Web document revisions:
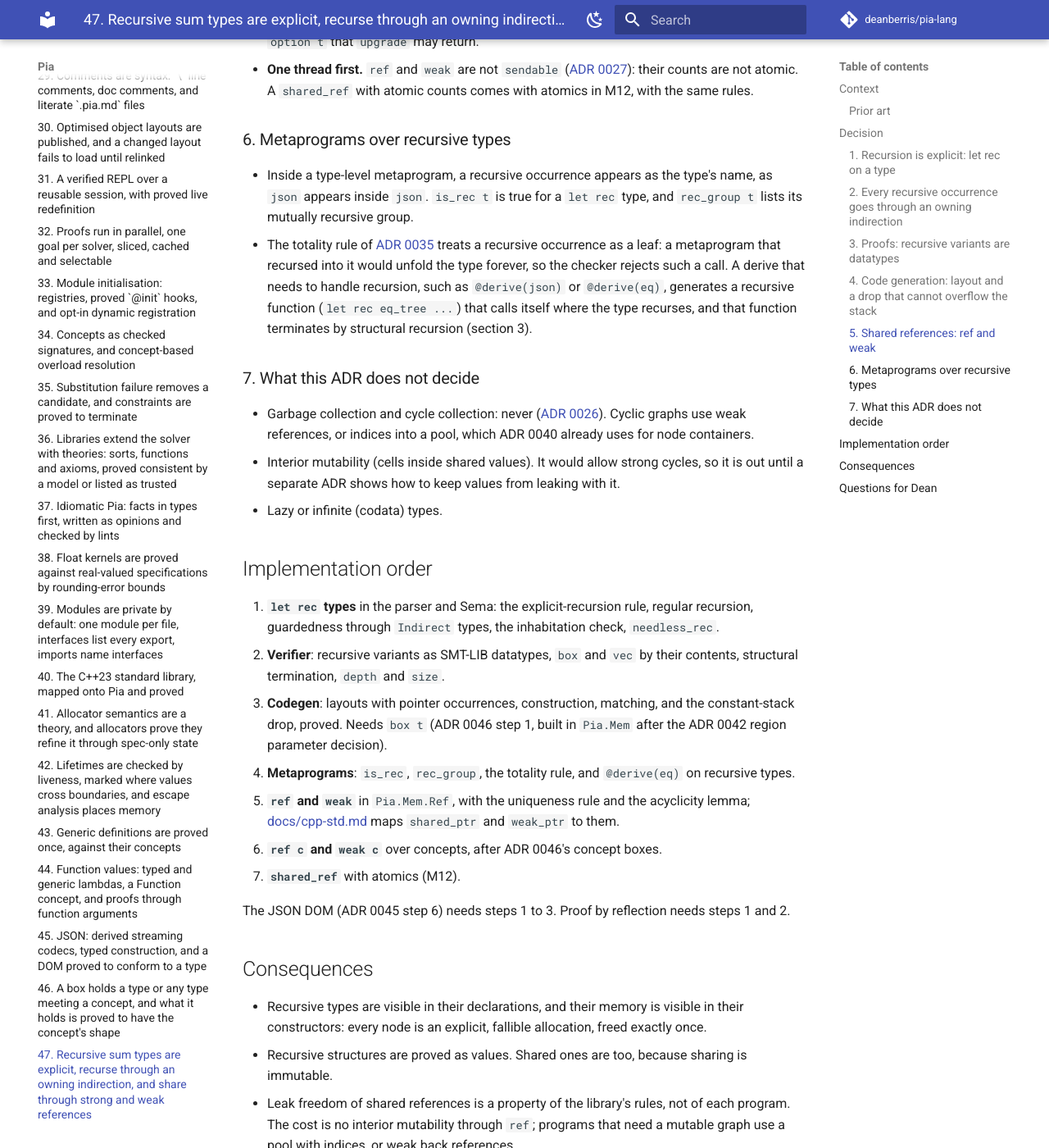
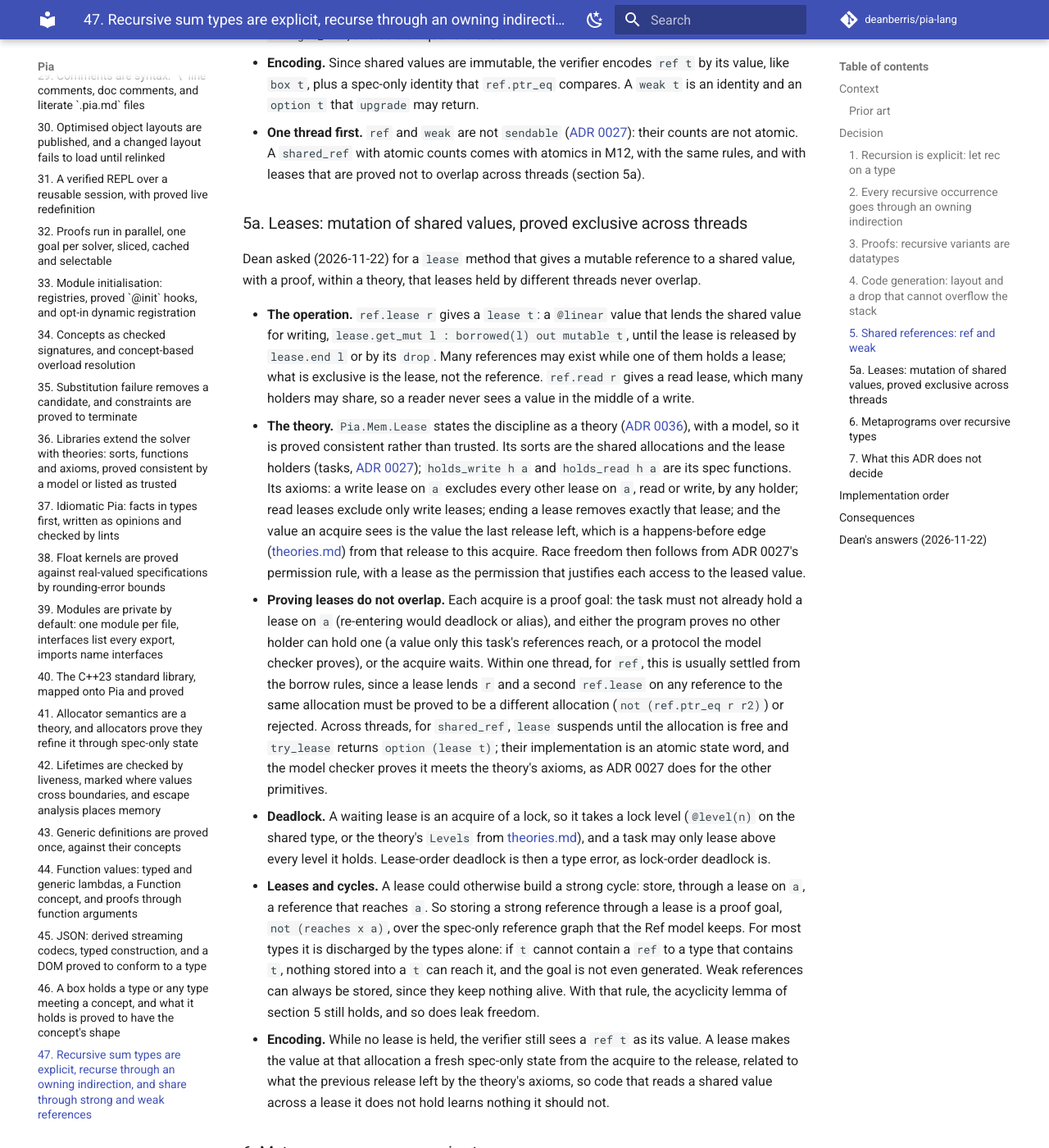
Before and after one commit to deanberris/pia-lang, an MkDocs documentation site: the page built from docs/adr/0047-recursive-sum-types-and-shared-references.md, in a window 1280 px wide and 1400 px high, scrolled down 4239 px. Shown: the whole window at 82% size. Built offline with MkDocs 1.6.1 and Material for MkDocs 9.7.7, drawn with Linux system fonts in a browser that asks for light colours; comment, search, counter and statistics services are not loaded; some of the changed text lies outside the part shown.

Commit message:
ADR 0047 accepted: leases for mutating shared values, proved exclusive across threads (#224)
Claude-Session: https://claude.ai/code/session_01SkMSardFyu5XUgfs1s65Gs

Co-authored-by: Claude <noreply@anthropic.com>

```diff
--- a/docs/adr/0047-recursive-sum-types-and-shared-references.md
+++ b/docs/adr/0047-recursive-sum-types-and-shared-references.md
@@ -2,7 +2,7 @@
 
 Date: 2026-11-22
 
-Status: Proposed
+Status: Accepted (Dean, 2026-11-22): `let rec` and `Indirect` as proposed; shared mutation through leases (section 5a) instead of immutability alone. See "Dean's answers" at the end.
 
 ## Context
 
@@ -70,12 +70,23 @@ A recursive occurrence must sit inside a type that holds its argument behind a p
 `Pia.Mem.Ref` provides shared ownership, next to `Pia.Mem.Box`:
 
 - **`ref t`** is a counted box: one allocation holds a strong count, a weak count, the allocator and the value. `ref.make a v` can fail with the allocator's error. `ref.share r` makes another reference and increments the count; it is a function call, never an implicit copy. Dropping the last strong reference drops the value, and dropping the last reference of either kind frees the memory.
-- **Shared values are immutable.** `ref.get r` is a `borrowed(r)` read. `ref.get_mut r` requires `ref.unique r` (the strong count is one and no weak reference can upgrade), which the caller proves or checks with `ref.try_unique`, as Rust's `Rc::get_mut` and Koka's reuse do. There is no interior mutability through a `ref`.
-- **So strong cycles cannot exist.** A value can only be changed through a unique reference, and while it is borrowed for writing, the borrow rules ([#70](https://github.com/deanberris/pia-lang/issues/70)) stop the program from sharing it, so no reference to a value can be stored inside it, directly or through other values. The case to check is `ref.get_mut r` followed by storing `ref.share r` into `r`'s own contents: `get_mut` lends `r` for writing, so `r` cannot be shared, or used at all, until that loan ends, and the store is rejected. Every value graph built from `ref`s is acyclic by construction, and every value is freed when its last reference goes. This is the proof ADR 0040 asked for: it follows from the rules, so no program has to prove it. It is stated as a lemma of `Pia.Mem.Ref`'s model, proved once, and the verifier keeps the counts as spec-only state ([ADR 0041](0041-allocator-semantics-as-a-theory.md)).
+- **Shared values change only under a lease.** `ref.get r` is a `borrowed(r)` read. `ref.get_mut r` requires `ref.unique r` (the strong count is one and no weak reference can upgrade), which the caller proves or checks with `ref.try_unique`, as Rust's `Rc::get_mut` and Koka's reuse do. A value that is shared is changed only through a lease (section 5a), and there is no other interior mutability.
+- **So strong cycles cannot exist.** Without leases, a value can only be changed through a unique reference, and while it is borrowed for writing, the borrow rules ([#70](https://github.com/deanberris/pia-lang/issues/70)) stop the program from sharing it, so no reference to a value can be stored inside it, directly or through other values. The case to check is `ref.get_mut r` followed by storing `ref.share r` into `r`'s own contents: `get_mut` lends `r` for writing, so `r` cannot be shared, or used at all, until that loan ends, and the store is rejected. Every value graph built from `ref`s is acyclic by construction, and every value is freed when its last reference goes. This is the proof ADR 0040 asked for: it follows from the rules, so no program has to prove it. It is stated as a lemma of `Pia.Mem.Ref`'s model, proved once, and the verifier keeps the counts as spec-only state ([ADR 0041](0041-allocator-semantics-as-a-theory.md)). Leases keep the property with one extra rule (section 5a).
 - **`weak t`** is a reference that does not keep the value alive: `weak.of r`, and `weak.upgrade w : option (ref t)`. Back pointers, such as a tree node's parent, are weak. A cycle that goes through a weak reference is fine, since it never keeps anything alive.
 - **Over a concept.** `ref c` and `weak c` share any type meeting the concept `c`, as `box c` owns one (ADR 0046): the table pointer lives in the counted allocation, and the same single-receiver rule applies. Since a shared value is immutable, `ref.get` on a `ref c` allows only the requirements that read their receiver (`in`). A requirement that writes it needs `ref.get_mut`, and so a unique reference.
 - **Encoding.** Since shared values are immutable, the verifier encodes `ref t` by its value, like `box t`, plus a spec-only identity that `ref.ptr_eq` compares. A `weak t` is an identity and an `option t` that `upgrade` may return.
-- **One thread first.** `ref` and `weak` are not `sendable` ([ADR 0027](0027-coroutines-and-race-freedom.md)): their counts are not atomic. A `shared_ref` with atomic counts comes with atomics in M12, with the same rules.
+- **One thread first.** `ref` and `weak` are not `sendable` ([ADR 0027](0027-coroutines-and-race-freedom.md)): their counts are not atomic. A `shared_ref` with atomic counts comes with atomics in M12, with the same rules, and with leases that are proved not to overlap across threads (section 5a).
+
+### 5a. Leases: mutation of shared values, proved exclusive across threads
+
+Dean asked (2026-11-22) for a `lease` method that gives a mutable reference to a shared value, with a proof, within a theory, that leases held by different threads never overlap.
+
+- **The operation.** `ref.lease r` gives a `lease t`: a `@linear` value that lends the shared value for writing, `lease.get_mut l : borrowed(l) out mutable t`, until the lease is released by `lease.end l` or by its `drop`. Many references may exist while one of them holds a lease; what is exclusive is the lease, not the reference. `ref.read r` gives a read lease, which many holders may share, so a reader never sees a value in the middle of a write.
+- **The theory.** `Pia.Mem.Lease` states the discipline as a theory ([ADR 0036](0036-library-theories.md)), with a model, so it is proved consistent rather than trusted. Its sorts are the shared allocations and the lease holders (tasks, [ADR 0027](0027-coroutines-and-race-freedom.md)); `holds_write h a` and `holds_read h a` are its spec functions. Its axioms: a write lease on `a` excludes every other lease on `a`, read or write, by any holder; read leases exclude only write leases; ending a lease removes exactly that lease; and the value an acquire sees is the value the last release left, which is a happens-before edge ([theories.md](../theories.md#happens-before-and-memory-orders)) from that release to this acquire. Race freedom then follows from ADR 0027's permission rule, with a lease as the permission that justifies each access to the leased value.
+- **Proving leases do not overlap.** Each acquire is a proof goal: the task must not already hold a lease on `a` (re-entering would deadlock or alias), and either the program proves no other holder can hold one (a value only this task's references reach, or a protocol the model checker proves), or the acquire waits. Within one thread, for `ref`, this is usually settled from the borrow rules, since a lease lends `r` and a second `ref.lease` on any reference to the same allocation must be proved to be a different allocation (`not (ref.ptr_eq r r2)`) or rejected. Across threads, for `shared_ref`, `lease` suspends until the allocation is free and `try_lease` returns `option (lease t)`; their implementation is an atomic state word, and the model checker proves it meets the theory's axioms, as ADR 0027 does for the other primitives.
+- **Deadlock.** A waiting lease is an acquire of a lock, so it takes a lock level (`@level(n)` on the shared type, or the theory's `Levels` from [theories.md](../theories.md#lock-levels)), and a task may only lease above every level it holds. Lease-order deadlock is then a type error, as lock-order deadlock is.
+- **Leases and cycles.** A lease could otherwise build a strong cycle: store, through a lease on `a`, a reference that reaches `a`. So storing a strong reference through a lease is a proof goal, `not (reaches x a)`, over the spec-only reference graph that the Ref model keeps. For most types it is discharged by the types alone: if `t` cannot contain a `ref` to a type that contains `t`, nothing stored into a `t` can reach it, and the goal is not even generated. Weak references can always be stored, since they keep nothing alive. With that rule, the acyclicity lemma of section 5 still holds, and so does leak freedom.
+- **Encoding.** While no lease is held, the verifier still sees a `ref t` as its value. A lease makes the value at that allocation a fresh spec-only state from the acquire to the release, related to what the previous release left by the theory's axioms, so code that reads a shared value across a lease it does not hold learns nothing it should not.
 
 ### 6. Metaprograms over recursive types
 
@@ -85,7 +96,7 @@ A recursive occurrence must sit inside a type that holds its argument behind a p
 ### 7. What this ADR does not decide
 
 - Garbage collection and cycle collection: never ([ADR 0026](0026-memory-manager.md)). Cyclic graphs use weak references, or indices into a pool, which ADR 0040 already uses for node containers.
-- Interior mutability (cells inside shared values). It would allow strong cycles, so it is out until a separate ADR shows how to keep values from leaking with it.
+- Interior mutability other than leases (unchecked cells inside shared values). Leases are the one way to change a shared value.
 - Lazy or infinite (codata) types.
 
 ## Implementation order
@@ -94,9 +105,9 @@ A recursive occurrence must sit inside a type that holds its argument behind a p
 2. **Verifier**: recursive variants as SMT-LIB datatypes, `box` and `vec` by their contents, structural termination, `depth` and `size`.
 3. **Codegen**: layouts with pointer occurrences, construction, matching, and the constant-stack drop, proved. Needs `box t` (ADR 0046 step 1, built in `Pia.Mem` after the ADR 0042 region parameter decision).
 4. **Metaprograms**: `is_rec`, `rec_group`, the totality rule, and `@derive(eq)` on recursive types.
-5. **`ref` and `weak`** in `Pia.Mem.Ref`, with the uniqueness rule and the acyclicity lemma; [docs/cpp-std.md](../cpp-std.md) maps `shared_ptr` and `weak_ptr` to them.
+5. **`ref` and `weak`** in `Pia.Mem.Ref`, with the uniqueness rule and the acyclicity lemma; [docs/cpp-std.md](../cpp-std.md) maps `shared_ptr` and `weak_ptr` to them. Then single-threaded leases with the `Lease` theory and its model, and the reachability goal for stores through a lease.
 6. **`ref c` and `weak c`** over concepts, after ADR 0046's concept boxes.
-7. **`shared_ref`** with atomics (M12).
+7. **`shared_ref`** with atomics (M12), with waiting and `try_lease` leases, lease levels, and the model-checked atomic state word.
 
 The JSON DOM (ADR 0045 step 6) needs steps 1 to 3. Proof by reflection needs steps 1 and 2.
 
@@ -104,11 +115,11 @@ The JSON DOM (ADR 0045 step 6) needs steps 1 to 3. Proof by reflection needs ste
 
 - Recursive types are visible in their declarations, and their memory is visible in their constructors: every node is an explicit, fallible allocation, freed exactly once.
 - Recursive structures are proved as values. Shared ones are too, because sharing is immutable.
-- Leak freedom of shared references is a property of the library's rules, not of each program. The cost is no interior mutability through `ref`; programs that need a mutable graph use a pool with indices, or weak back references.
+- Leak freedom of shared references is a property of the library's rules, not of each program. Mutation of a shared value goes through a lease, which costs a proof at each acquire (often free, from the types and borrows) and, across threads, an atomic state word. Programs that need a densely mutable graph can still use a pool with indices.
 - Z3 datatypes make goals over recursive values heavier than goals over flat records. Fuel and structural lemmas keep each goal to a bounded unfolding, and recursive types join the proof benchmark from step 2.
 
-## Questions for Dean
+## Dean's answers (2026-11-22)
 
-1. **Spelling.** Mark recursive types with `let rec`, reusing the function form so there is no new keyword (recommended), or with an attribute such as `@rec`?
-2. **Guards.** Allow recursion only through types meeting the `Indirect` concept (recommended: `box`, `vec`, `ref`, `weak`, and library types that state it), or only through `box`?
-3. **Shared mutation.** Keep shared values immutable, with mutation only through a unique reference, so strong cycles are impossible by construction (recommended), or allow interior mutability and prove the absence of strong cycles per program?
+1. **Spelling.** Yes: `let rec` on types.
+2. **Guards.** Yes: recursion through any type meeting `Indirect`.
+3. **Shared mutation.** A `lease` method that gives a mutable reference, with a proof, within a theory, that leases held by different threads do not overlap. Section 5a.
--- a/docs/adr/README.md
+++ b/docs/adr/README.md
@@ -50,4 +50,4 @@ Each file records one decision: its context, the decision, and its consequences.
 | [0044](0044-function-values-and-lambdas.md) | Function values: every lambda has its own type, arrow parameters are constrained by a Function concept, and proofs go through function arguments | Proposed |
 | [0045](0045-json-derived-codecs-and-conforming-dom.md) | JSON: derived streaming codecs, typed construction by passing the type, and a recursive DOM over the input proved to conform to a type | Accepted |
 | [0046](0046-box-over-a-type-or-a-concept.md) | A box holds a type or any type meeting a concept, and what it holds is proved to have the concept's shape | Accepted |
-| [0047](0047-recursive-sum-types-and-shared-references.md) | Recursive sum types are explicit (`let rec`), recurse through an `Indirect` owning type, and share through immutable `ref` and `weak` references | Proposed |
+| [0047](0047-recursive-sum-types-and-shared-references.md) | Recursive sum types are explicit (`let rec`), recurse through an `Indirect` owning type, and share through `ref` and `weak`, mutated only under leases proved exclusive across threads | Accepted |
```
Also changed, not shown: docs/adr/0040-cpp23-standard-library-in-pia.md (+1 -1 lines).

Your task:
Show the lines of the records that include the string "Spelling".

Answer to this task:
-1. **Spelling.** Mark recursive types with `let rec`, reusing the function form so there is no new keyword (recommended), or with an attribute such as `@rec`?
+1. **Spelling.** Yes: `let rec` on types.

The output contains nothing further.